### Work instruction:
Return every line in the entries below where the word "shadow" shows up.

### Supplied material:
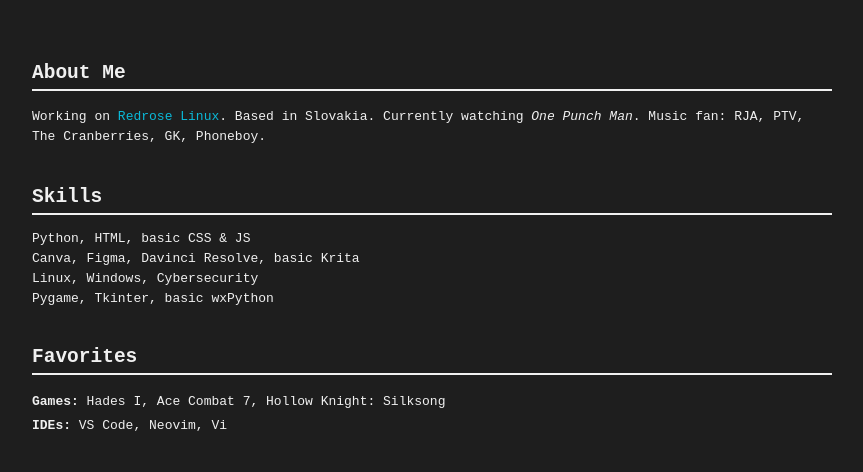
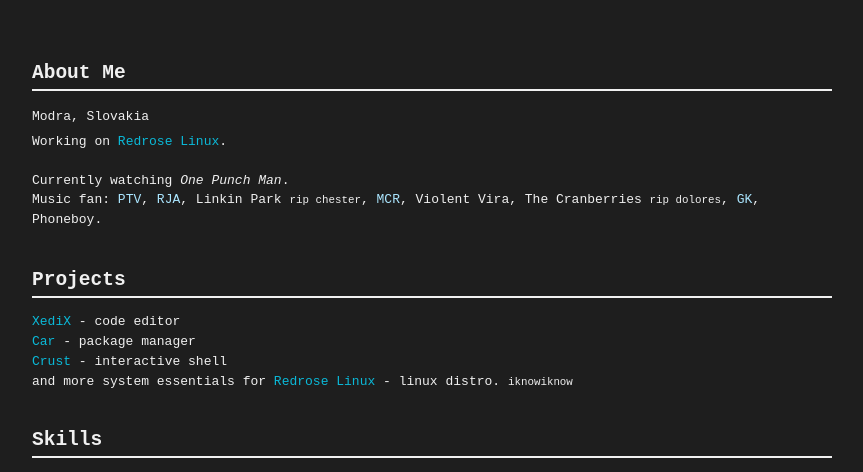
Before and after one commit to mostypc123/mostypc123.github.io, a plain HTML site: page index.html in a window 1280 px wide. Shown: the part 317-789 px from the top of the page, without its empty margins (208-1071 px from the left). Drawn offline with Linux system fonts and the light colour scheme.

Commit message:
Update index.html

```diff
--- a/index.html
+++ b/index.html
@@ -40,6 +40,11 @@
       text-decoration: none;
     }
 
+    span {
+      color:rgb(171, 230, 255);
+      text-decoration: dotted;
+    }
+
     section {
       max-width: 800px;
       margin: 40px auto;
@@ -78,7 +83,19 @@
 
   <section>
     <h2>About Me</h2>
-    <p>Working on <a href="https://redroselinux.github.io">Redrose Linux</a>. Based in Slovakia. Currently watching <em>One Punch Man</em>. Music fan: RJA, PTV, The Cranberries, GK, Phoneboy.</p>
+    <p>Modra, Slovakia</p>
+    <p>Working on <a href="https://redroselinux.github.io">Redrose Linux</a>.
+      <br><br>Currently watching <em>One Punch Man</em>.
+      <br>Music fan:  <span title="Pierce The Veil">PTV</span>, <span title="The Red Jumpsuit Apparatus">RJA</span>, Linkin Park <small>rip chester</small>, <span title="My Chemical Romance">MCR</span>, Violent Vira, The Cranberries <small>rip dolores</small>, <span title="Good Kid">GK</span>, Phoneboy.</p>
+  </section>
+
+    <section>
+    <h2>Projects</h2>
+    <ul>
+      <li><a href="https://xedix.w3spaces.com">XediX</a> - code editor
+      <li><a href="https://github.com/redroselinux/car">Car</a> - package manager
+      <li><a href="https://github.com/redroselinux/crust">Crust</a> - interactive shell
+      <li>and more system essentials for <a href="https://github.com/redroselinux/">Redrose Linux</a> - linux distro. <small>iknowiknow</small>
   </section>
 
   <section>
```
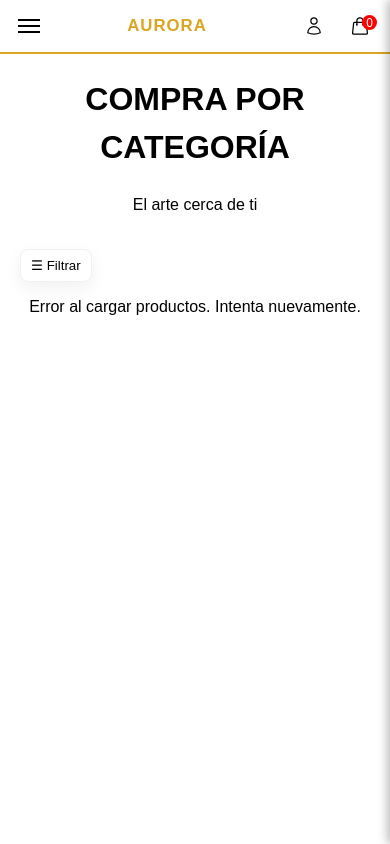
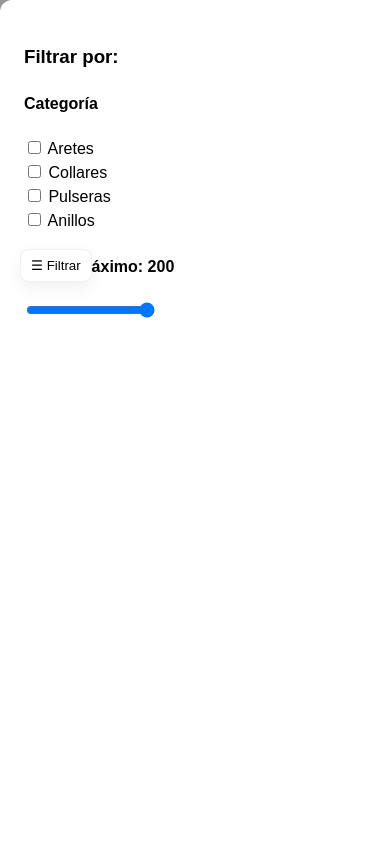
Before and after one commit to SebastianWRH/frontend, a plain HTML site: page aretes.html in a window 390 px wide. Both pictures are taken after a click on the button "☰ Filtrar". Drawn offline with Linux system fonts and the light colour scheme; no server answers; some icons are missing.

Commit message:
Actualización del frontend

```diff
--- a/aretes.css
+++ b/aretes.css
@@ -255,7 +255,34 @@ section {
   position: relative; /* Necesario para posicionar el menú */
 }
 
+/* Estilos base para aside (desktop por defecto) */
+.filtros {
+  width: 260px;
+  padding: 1rem;
+  background: #fff;
+  border-right: 1px solid #e6e6e6;
+  box-shadow: 0 0 0 rgba(0,0,0,0);
+  position: relative;
+  transition: transform .28s ease, opacity .28s ease;
+}
 
+/* Cuando esté cerrado en desktop lo escondemos un poco (opcional) */
+.filtros[aria-hidden="true"] {
+  opacity: 0;
+  transform: translateX(-10px);
+  pointer-events: none;
+}
+
+/* Botón cerrar (visible solo en móvil) */
+.cerrar-filtros {
+  display: none;
+  position: absolute;
+  right: 12px;
+  top: 10px;
+  border: none;
+  background: transparent;
+  font-size: 1.25rem;
+}
 
 
 
@@ -423,20 +450,53 @@ section {
   }
 
   /* Off-canvas filtros: fuera del flujo y encima del contenido */
-  .filtros {
+   .filtros {
     position: fixed;
-    top: 0;
-    left: -320px;        /* fuera de pantalla por defecto */
-    width: 300px;
+    inset: 0;             /* top:0; right:0; bottom:0; left:0; */
+    width: 100%;
     height: 100%;
+    z-index: 1200;
+    transform: translateY(100%); /* fuera de pantalla abajo */
     background: #fff;
-    padding: 16px;
-    box-shadow: 2px 0 18px rgba(0,0,0,0.12);
-    transition: left 0.28s ease;
-    z-index: 1250;
     overflow-y: auto;
-    box-sizing: border-box;
+    padding: 1.5rem;
+    box-shadow: 0 8px 30px rgba(0,0,0,0.12);
+    opacity: 0;
+    transition: transform .28s ease, opacity .28s ease;
   }
+
+    /* Mostrar botón cerrar en móvil */
+  .cerrar-filtros {
+    display: block;
+  }
+
+
+  /* Cuando esté abierto */
+  .filtros.open {
+    transform: translateY(0);
+    opacity: 1;
+  }
+
+  /* Detrás del overlay: un backdrop semitransparente */
+  .filtros-backdrop {
+    position: fixed;
+    inset: 0;
+    background: rgba(0,0,0,0.4);
+    z-index: 1100;
+    opacity: 0;
+    transition: opacity .2s ease;
+    pointer-events: none;
+  }
+  .filtros-backdrop.visible {
+    opacity: 1;
+    pointer-events: auto;
+  }
+
+  /* Ocultar el aside inline (sidebar) en mobile cuando no abierto */
+  .contenedor-principal {
+    display: block; /* tu layout se mantiene, pero aside está overlay */
+  }
+
   .filtros.abierto { left: 0; }
 
   /* Overlay cuando el panel está abierto */
--- a/aretes.html
+++ b/aretes.html
@@ -78,10 +78,8 @@
 
 <div class="contenedor-principal">
 
-  <aside class="filtros">
-    <!-- botón visible SOLO en móvil para abrir filtros -->
-
-
+  <aside id="filtros" class="filtros" role="region" aria-label="Filtros de productos">
+    <button id="cerrar-filtros" class="cerrar-filtros" aria-label="Cerrar filtros">✕</button>
     <h3>Filtrar por:</h3>
     <div>
       <h4>Categoría</h4>
@@ -181,5 +179,6 @@
 
 <script src="carrito-slide.js"></script>
 <script src="user-panel.js"></script>
+<script src="aretes.js"></script>
 </body>
 </html>
--- a/aretes.js
+++ b/aretes.js
@@ -1,39 +1,84 @@
-// Toggle panel filtros (móvil)
-(function () {
-  const btn = document.getElementById('btn-filtros');
-  const filtros = document.querySelector('.filtros');
-  let overlay = document.querySelector('.filtros-overlay');
+document.addEventListener('DOMContentLoaded', () => {
+  const btnFiltros = document.getElementById('btn-filtros');
+  const filtros = document.getElementById('filtros');
+  const backdrop = createBackdrop();
+  const cerrarBtn = document.getElementById('cerrar-filtros');
 
-  if (!overlay) {
-    overlay = document.createElement('div');
-    overlay.className = 'filtros-overlay';
-    document.body.appendChild(overlay);
+  // Estado inicial: si pantalla desktop, mostramos aside; en mobile lo cerramos
+  function inicializarEstado() {
+    if (window.matchMedia('(max-width: 900px)').matches) {
+      filtros.classList.remove('open');
+      btnFiltros.setAttribute('aria-expanded', 'false');
+      filtros.setAttribute('aria-hidden', 'true');
+      backdrop.classList.remove('visible');
+    } else {
+      filtros.classList.remove('closed');
+      filtros.removeAttribute('aria-hidden');
+      backdrop.classList.remove('visible');
+    }
   }
 
-  function abrir() {
-    if (!filtros) return;
-    filtros.classList.add('abierto');
-    overlay.classList.add('visible');
-    btn.setAttribute('aria-expanded', 'true');
-    document.body.style.overflow = 'hidden';
-  }
-  function cerrar() {
-    if (!filtros) return;
-    filtros.classList.remove('abierto');
-    overlay.classList.remove('visible');
-    btn.setAttribute('aria-expanded', 'false');
-    document.body.style.overflow = '';
+  // Crear y añadir backdrop al DOM
+  function createBackdrop() {
+    const b = document.createElement('div');
+    b.className = 'filtros-backdrop';
+    document.body.appendChild(b);
+    b.addEventListener('click', cerrarFiltros);
+    return b;
   }
 
-  if (btn && filtros) {
-    btn.addEventListener('click', () => {
-      if (filtros.classList.contains('abierto')) cerrar(); else abrir();
-    });
-    overlay.addEventListener('click', cerrar);
-    document.addEventListener('keydown', (e) => { if (e.key === 'Escape') cerrar(); });
+  function abrirFiltros() {
+    if (window.matchMedia('(max-width: 900px)').matches) {
+      filtros.classList.add('open');
+      filtros.classList.remove('closed');
+      filtros.setAttribute('aria-hidden', 'false');
+      btnFiltros.setAttribute('aria-expanded', 'true');
+      backdrop.classList.add('visible');
+      // focus primera entrada util para accesibilidad
+      const firstInput = filtros.querySelector('input, button, select, a');
+      if (firstInput) firstInput.focus();
+    } else {
+      // desktop: simplemente alternar visibilidad dentro del layout
+      filtros.classList.remove('closed');
+      filtros.setAttribute('aria-hidden', 'false');
+      btnFiltros.setAttribute('aria-expanded', 'true');
+    }
+  }
 
-    // Si cambia a desktop, cerramos el panel
-    const mq = window.matchMedia('(min-width: 769px)');
-    mq.addEventListener('change', (ev) => { if (ev.matches) cerrar(); });
+  function cerrarFiltros() {
+    if (window.matchMedia('(max-width: 900px)').matches) {
+      filtros.classList.remove('open');
+      filtros.setAttribute('aria-hidden', 'true');
+      btnFiltros.setAttribute('aria-expanded', 'false');
+      backdrop.classList.remove('visible');
+    } else {
+      filtros.classList.add('closed');
+      filtros.setAttribute('aria-hidden', 'true');
+      btnFiltros.setAttribute('aria-expanded', 'false');
+    }
   }
-})();
+
+  btnFiltros.addEventListener('click', () => {
+    const isOpen = btnFiltros.getAttribute('aria-expanded') === 'true';
+    if (isOpen) cerrarFiltros();
+    else abrirFiltros();
+  });
+
+  if (cerrarBtn) cerrarBtn.addEventListener('click', cerrarFiltros);
+
+  // Cerrar con Escape
+  document.addEventListener('keydown', (e) => {
+    if (e.key === 'Escape') {
+      cerrarFiltros();
+    }
+  });
+
+  // Al cambiar tamaño de ventana, reinicializamos (evita que quede abierto al pasar de mobile a desktop)
+  window.addEventListener('resize', () => {
+    // pequeño debounce
+    clearTimeout(window._resizeFiltrosTimer);
+    window._resizeFiltrosTimer = setTimeout(inicializarEstado, 120);
+  });
+
+  inicializarEstado();
+});
```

### Exercise result:
+  box-shadow: 0 0 0 rgba(0,0,0,0);
-    box-shadow: 2px 0 18px rgba(0,0,0,0.12);
+    box-shadow: 0 8px 30px rgba(0,0,0,0.12);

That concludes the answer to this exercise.